ObGyn practitioner and ETSU professor Marty Olsen, an independent who ran as the 1st Congressional District Democratic candidate in 2018, said he’s “very supportive” of the Lower Health Care Costs Act.
“When people see something that’s solvable, pulling together and working together to solve it just makes logical sense,” he said. “I think that’s one of the most easily controllable areas of our ever-expanding health care expenses.”
When talking to other physicians, Olsen said he’s noticed similar sentiments, too. “There’s really no reason” for insulin costs to be “10 times higher in the U.S.” than in Canada, according to Olsen.
“I think that the physicians I’ve talked to all recognize and agree that pharmaceutical costs are too high in many cases,” he said, adding that he’s noticed patients who had to make tough financial decisions to pay for prescriptions.

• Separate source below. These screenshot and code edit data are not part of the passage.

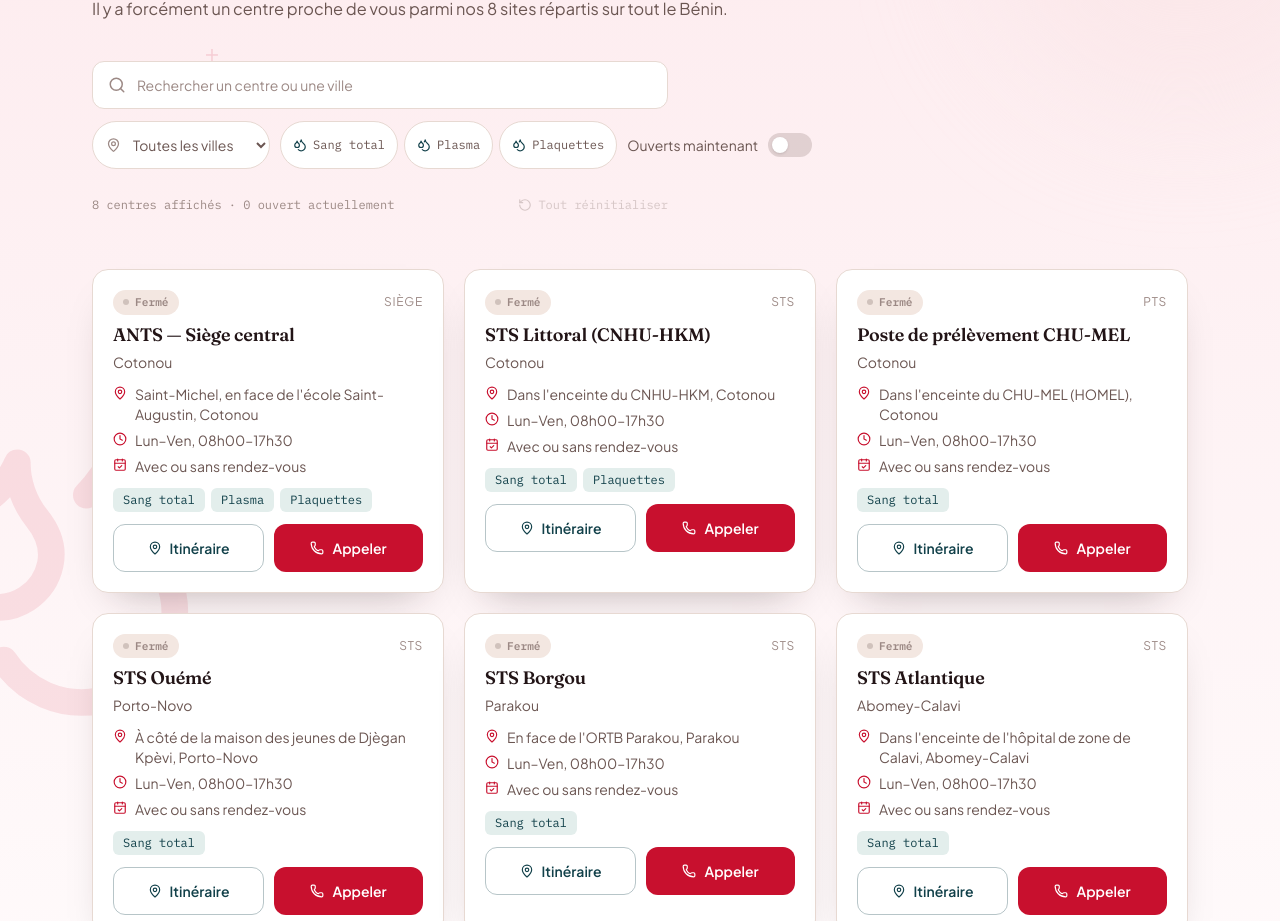
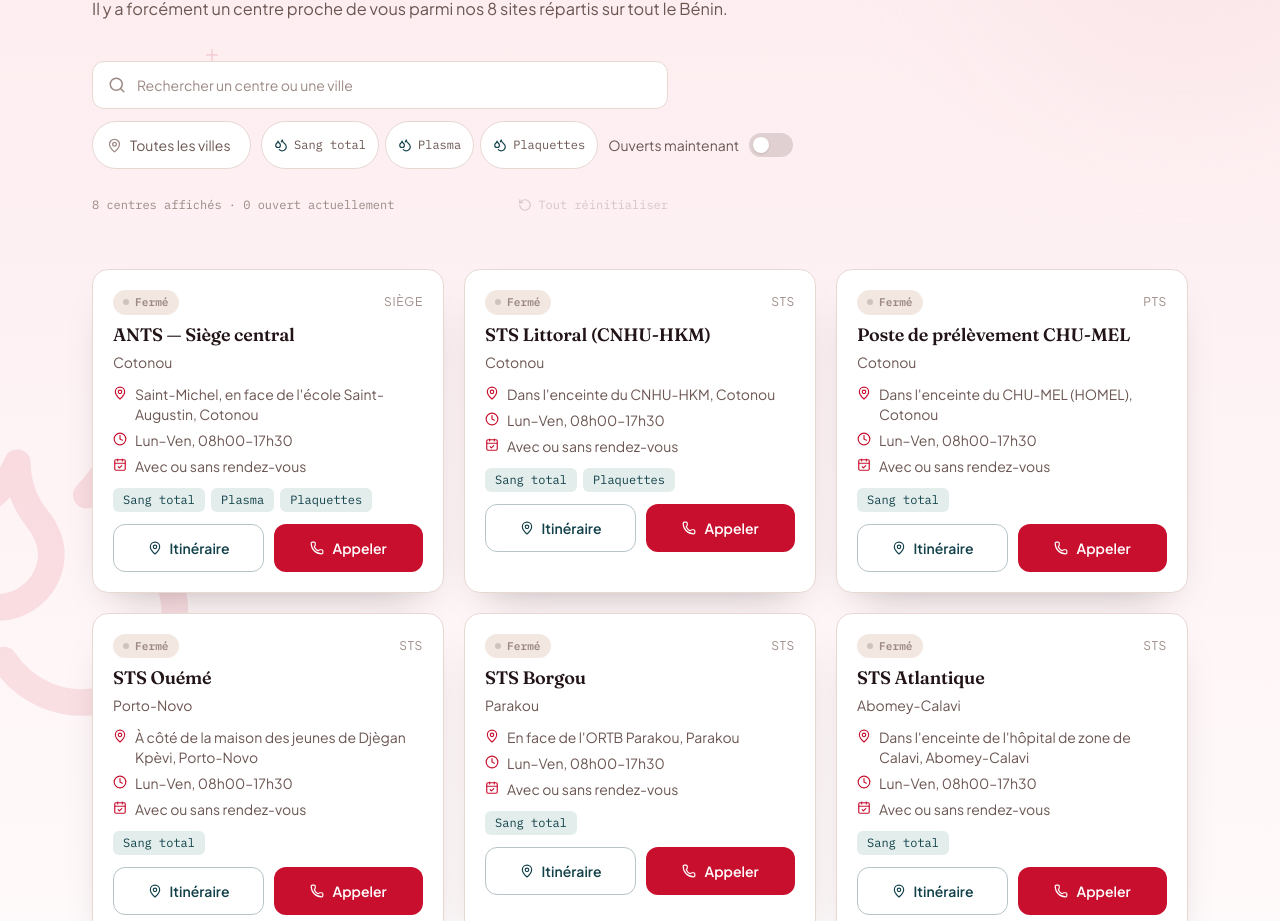
Before and after one commit to mahunaromaric/hemolink, a React (Vite) app: page / in a window 1280 px wide. Shown: the part 3579-4500 px from the top of the page. Built offline with nearby package versions, Linux system fonts and the light colour scheme.

Commit message:
Centres : filtre ville en label flex — l'icône ne chevauche plus le texte du select sur iOS

```diff
--- a/src/components/CentersSection.tsx
+++ b/src/components/CentersSection.tsx
@@ -176,17 +176,17 @@
           </div>
 
           <div className="flex flex-wrap items-center gap-2.5">
-            <div className="relative">
+            <label className="relative inline-flex items-center min-h-12 gap-2 rounded-full bg-white border border-line pl-3.5 pr-4 text-ink-soft focus-within:ring-2 focus-within:ring-primary/30 focus-within:border-primary/50 cursor-pointer">
               <Icon
                 name="map-pin"
                 size={15}
-                className="absolute left-3.5 top-1/2 -translate-y-1/2 text-ink-faint pointer-events-none"
+                className="text-ink-faint pointer-events-none shrink-0"
               />
               <select
                 value={city}
                 onChange={(e) => setCity(e.target.value)}
                 aria-label="Filtrer par ville"
-                className="min-h-12 rounded-full bg-white border border-line pl-9 pr-4 py-2 text-sm text-ink-soft focus:outline-none focus:ring-2 focus:ring-primary/30 focus:border-primary/50"
+                className="appearance-none bg-transparent outline-none text-sm text-ink-soft cursor-pointer"
               >
                 <option value="all">Toutes les villes</option>
                 {cities.map((c) => (
@@ -195,7 +195,7 @@
                   </option>
                 ))}
               </select>
-            </div>
+            </label>
 
             <div className="flex items-center gap-1.5">
               {donTypes.map((t) => {
```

Last week, the Protecting People From Surprise Medical Bills Act — cosponsored by Reps. Phil Roe, R-Johnson City, Raul Ruiz, D-California, and six other representatives — was also introduced in the House on the same day the Lower Health Care Costs Act went through the Senate Health Committee. This legislation, however, mainly focuses solely on tackling surprise billing.
Olsen said it’s refreshing to see co-operation between legislators who often contentiously battle over other health care topics, as well as immigration, foreign policy and labor issues.
“We’re more polarized than we’ve been in a long time,” he said. “And I think it’s good leadership when people come together and say, ‘OK, what can we agree on?’
“You can make a list of 100 things they disagree on, but if you can make a list of five things you agree on and make progress in those five areas, I personally see that as a good thing.”